Question #1 is asking if radiocontrast or MRI contrast reactions might suggest sensitivity to one of the constituents of the mRNA COVID-19 vaccines, particularly polyethylene glycol (PEG). I think it is important to emphasize that the cause of reactions to COVID-19 vaccines may not be related to macrogol intolerance or allergy. Rather that is a working hypothesis and many investigators question the relationship. However, the only contraindication stated for CDC for the liposomal mRNA vaccines by Pfizer and Moderna is a history of a systemic reaction, of any severity, to a prior dose or sensitivity to a component of the vaccine, potentially polyethylene glycol (1). It remains a possibility the reactions are due to contact with the lipid coating of the mRNA or other mechanism and are not immunologic. Macrogols such as PEG and related compounds such as polysorbate are used in multiple medications and personal care products. However, I could not find any evidence that macrogols or polysorbate are in radiocontrast or MRI contrast agents. Radiocontrast reactions are not immunologic except rarely. Thus, subjects with radiocontrast reactions is not a concern in delaying or omitting mRNA COVID-19 vaccines.
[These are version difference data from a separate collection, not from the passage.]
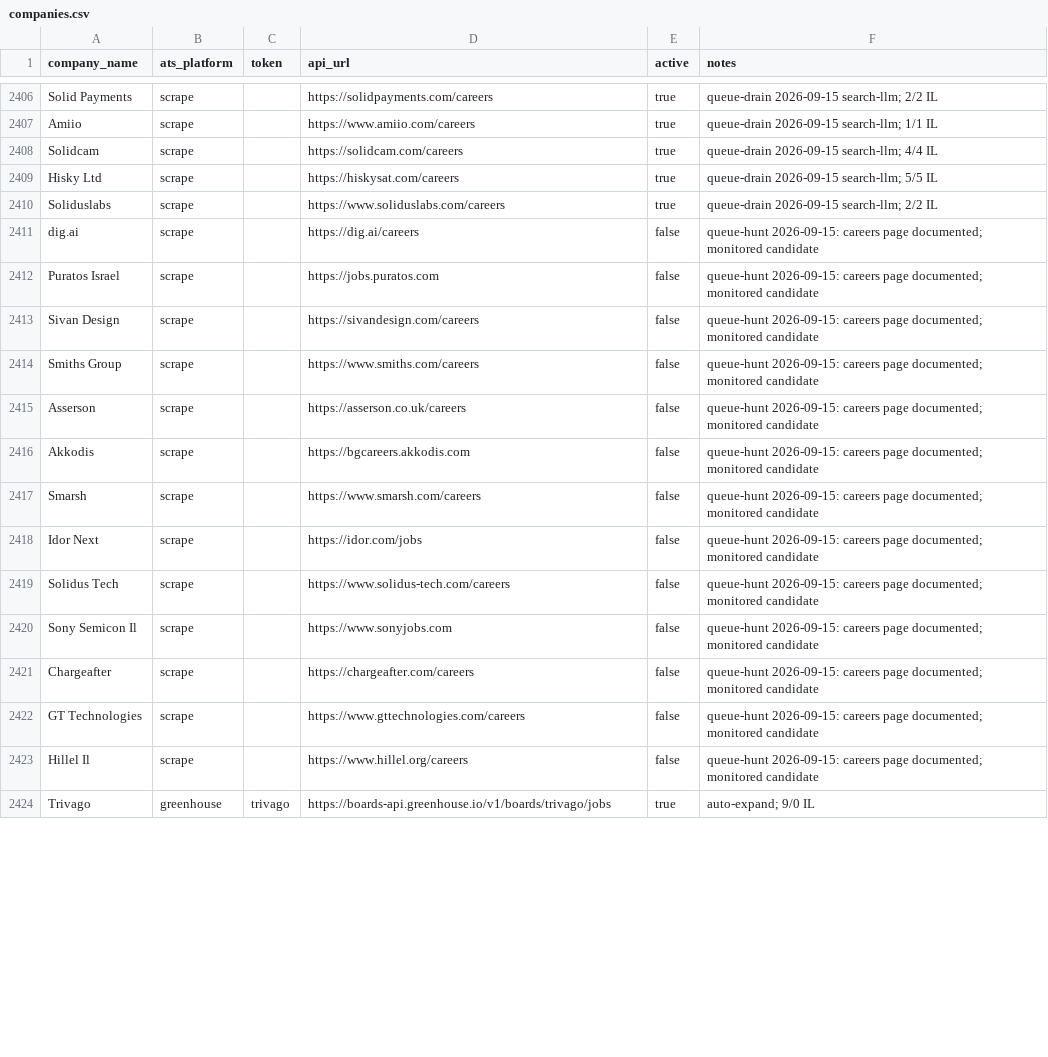
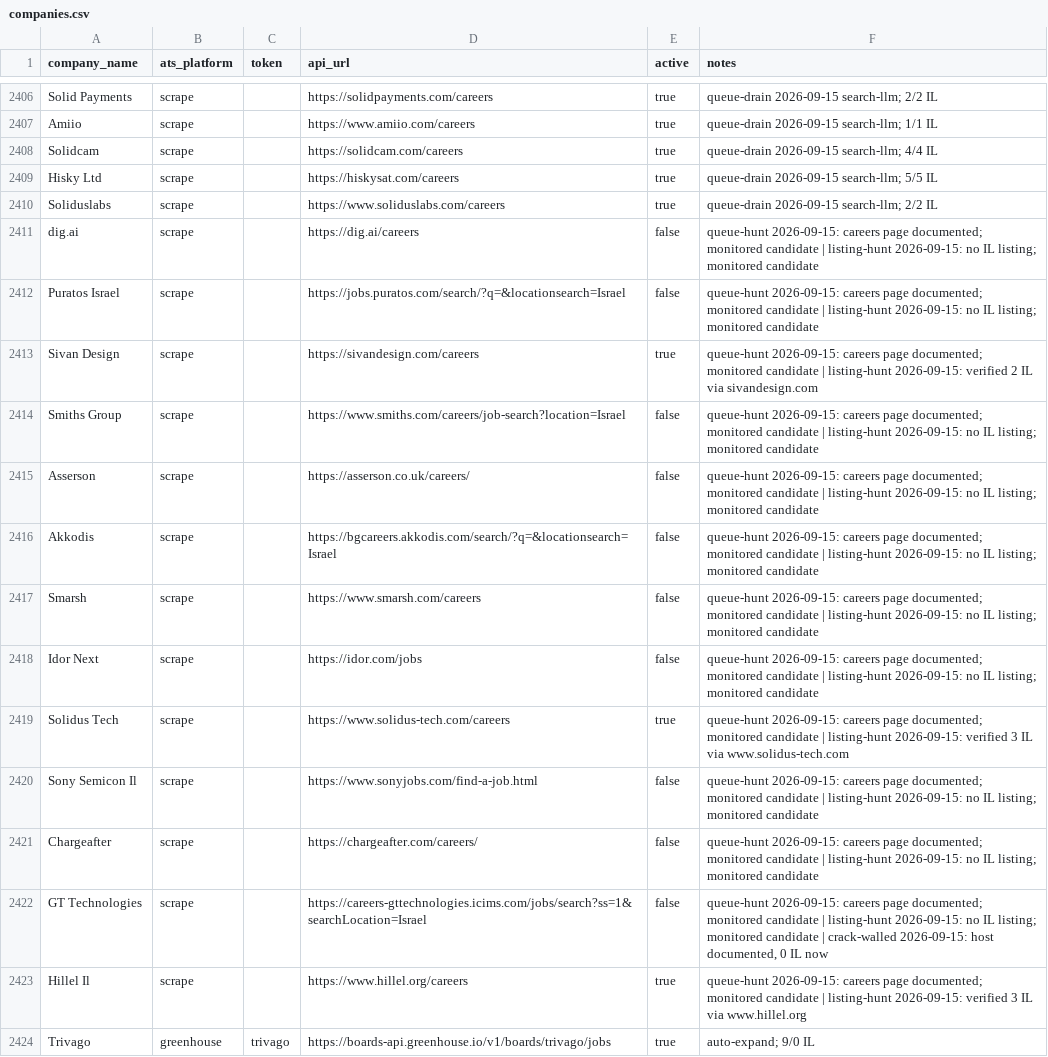
Before and after one commit to AnalystJobsIL/pipeline, a CSV file: companies.csv, drawn as a sheet; only a part is shown, gaps mark what is left out; the diff covers the shown part only.

Commit message:
listing-hunt 2026-09-15 (schedule run 35028107696) [skip ci]

```diff
--- a/companies.csv
+++ b/companies.csv
@@ -2410,15 +2410,15 @@ Hisky Ltd,scrape,,https://hiskysat.com/careers,true,queue-drain 2026-09-15 searc
 Soliduslabs,scrape,,https://www.soliduslabs.com/careers,true,queue-drain 2026-09-15 search-llm; 2/2 IL
-dig.ai,scrape,,https://dig.ai/careers,false,queue-hunt 2026-09-15: careers page documented; monitored candidate
-Puratos Israel,scrape,,https://jobs.puratos.com,false,queue-hunt 2026-09-15: careers page documented; monitored candidate
-Sivan Design,scrape,,https://sivandesign.com/careers,false,queue-hunt 2026-09-15: careers page documented; monitored candidate
-Smiths Group,scrape,,https://www.smiths.com/careers,false,queue-hunt 2026-09-15: careers page documented; monitored candidate
-Asserson,scrape,,https://asserson.co.uk/careers,false,queue-hunt 2026-09-15: careers page documented; monitored candidate
-Akkodis,scrape,,https://bgcareers.akkodis.com,false,queue-hunt 2026-09-15: careers page documented; monitored candidate
-Smarsh,scrape,,https://www.smarsh.com/careers,false,queue-hunt 2026-09-15: careers page documented; monitored candidate
-Idor Next,scrape,,https://idor.com/jobs,false,queue-hunt 2026-09-15: careers page documented; monitored candidate
-Solidus Tech,scrape,,https://www.solidus-tech.com/careers,false,queue-hunt 2026-09-15: careers page documented; monitored candidate
-Sony Semicon Il,scrape,,https://www.sonyjobs.com,false,queue-hunt 2026-09-15: careers page documented; monitored candidate
-Chargeafter,scrape,,https://chargeafter.com/careers,false,queue-hunt 2026-09-15: careers page documented; monitored candidate
-GT Technologies,scrape,,https://www.gttechnologies.com/careers,false,queue-hunt 2026-09-15: careers page documented; monitored candidate
-Hillel Il,scrape,,https://www.hillel.org/careers,false,queue-hunt 2026-09-15: careers page documented; monitored candidate
+dig.ai,scrape,,https://dig.ai/careers,false,queue-hunt 2026-09-15: careers page documented; monitored candidate | listing-hunt 2026-09-15: no IL listing; monitored candidate
+Puratos Israel,scrape,,https://jobs.puratos.com/search/?q=&locationsearch=Israel,false,queue-hunt 2026-09-15: careers page documented; monitored candidate | listing-hunt 2026-09-15: no IL listing; monitored candidate
+Sivan Design,scrape,,https://sivandesign.com/careers,true,queue-hunt 2026-09-15: careers page documented; monitored candidate | listing-hunt 2026-09-15: verified 2 IL via sivandesign.com
+Smiths Group,scrape,,https://www.smiths.com/careers/job-search?location=Israel,false,queue-hunt 2026-09-15: careers page documented; monitored candidate | listing-hunt 2026-09-15: no IL listing; monitored candidate
+Asserson,scrape,,https://asserson.co.uk/careers/,false,queue-hunt 2026-09-15: careers page documented; monitored candidate | listing-hunt 2026-09-15: no IL listing; monitored candidate
+Akkodis,scrape,,https://bgcareers.akkodis.com/search/?q=&locationsearch=Israel,false,queue-hunt 2026-09-15: careers page documented; monitored candidate | listing-hunt 2026-09-15: no IL listing; monitored candidate
+Smarsh,scrape,,https://www.smarsh.com/careers,false,queue-hunt 2026-09-15: careers page documented; monitored candidate | listing-hunt 2026-09-15: no IL listing; monitored candidate
+Idor Next,scrape,,https://idor.com/jobs,false,queue-hunt 2026-09-15: careers page documented; monitored candidate | listing-hunt 2026-09-15: no IL listing; monitored candidate
+Solidus Tech,scrape,,https://www.solidus-tech.com/careers,true,queue-hunt 2026-09-15: careers page documented; monitored candidate | listing-hunt 2026-09-15: verified 3 IL via www.solidus-tech.com
+Sony Semicon Il,scrape,,https://www.sonyjobs.com/find-a-job.html,false,queue-hunt 2026-09-15: careers page documented; monitored candidate | listing-hunt 2026-09-15: no IL listing; monitored candidate
+Chargeafter,scrape,,https://chargeafter.com/careers/,false,queue-hunt 2026-09-15: careers page documented; monitored candidate | listing-hunt 2026-09-15: no IL listing; monitored candidate
+GT Technologies,scrape,,https://careers-gttechnologies.icims.com/jobs/search?ss=1&searchLocation=Israel,false,"queue-hunt 2026-09-15: careers page documented; monitored candidate | listing-hunt 2026-09-15: no IL listing; monitored candidate | crack-walled 2026-09-15: host documented, 0 IL now"
+Hillel Il,scrape,,https://www.hillel.org/careers,true,queue-hunt 2026-09-15: careers page documented; monitored candidate | listing-hunt 2026-09-15: verified 3 IL via www.hillel.org
 Trivago,greenhouse,trivago,https://boards-api.greenhouse.io/v1/boards/trivago/jobs,true,auto-expand; 9/0 IL
```
Also changed, not shown: 15 added rows and 66 edited cells elsewhere in this file, 8 other files.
Question #2 relates to tolerance of one macrogol, Miralax™ or polyethylene glycol 3350, and the potential to react to other macrogols. Allergy to PEG is rare but occurs (2). Reactions are more common with higher molecular weight PEG (the number following “PEG” is the molecular weight in daltons for medications or is the number of 44 dalton-ethylene oxide units in cosmetics). However, the molecular weights of macrogols vary from 300 to 35 million daltons. One could not be certain that tolerance to topical use of PEG 3350 for a laxative would assure no reaction to other PEG entities injected. Nevertheless, it is reassuring. There are discussions of testing individuals to assess PEG allergy but the predictive value of such testing is unknown (2,3).
1. Interim Clinical Considerations for Use of mRNA COVID-19 Vaccines | CDC
2. Sellaturay P, Nasser S, Ewan P. Polyethylene glycol-induced systemic allergic reactions (anaphylaxis). J Allergy Clin Immunol Pract
3. Banerji A, Wickner PG, Seff R et al. mRNA vaccines to prevent COVID-19 disease and reported allergic reactions: current evidence and suggested approach. J Allergy Clin Immunol Pract
2021 (in press).
I hope this information is of help to you and your practice.
All my best.
Dennis K. Ledford, MD, FAAAAI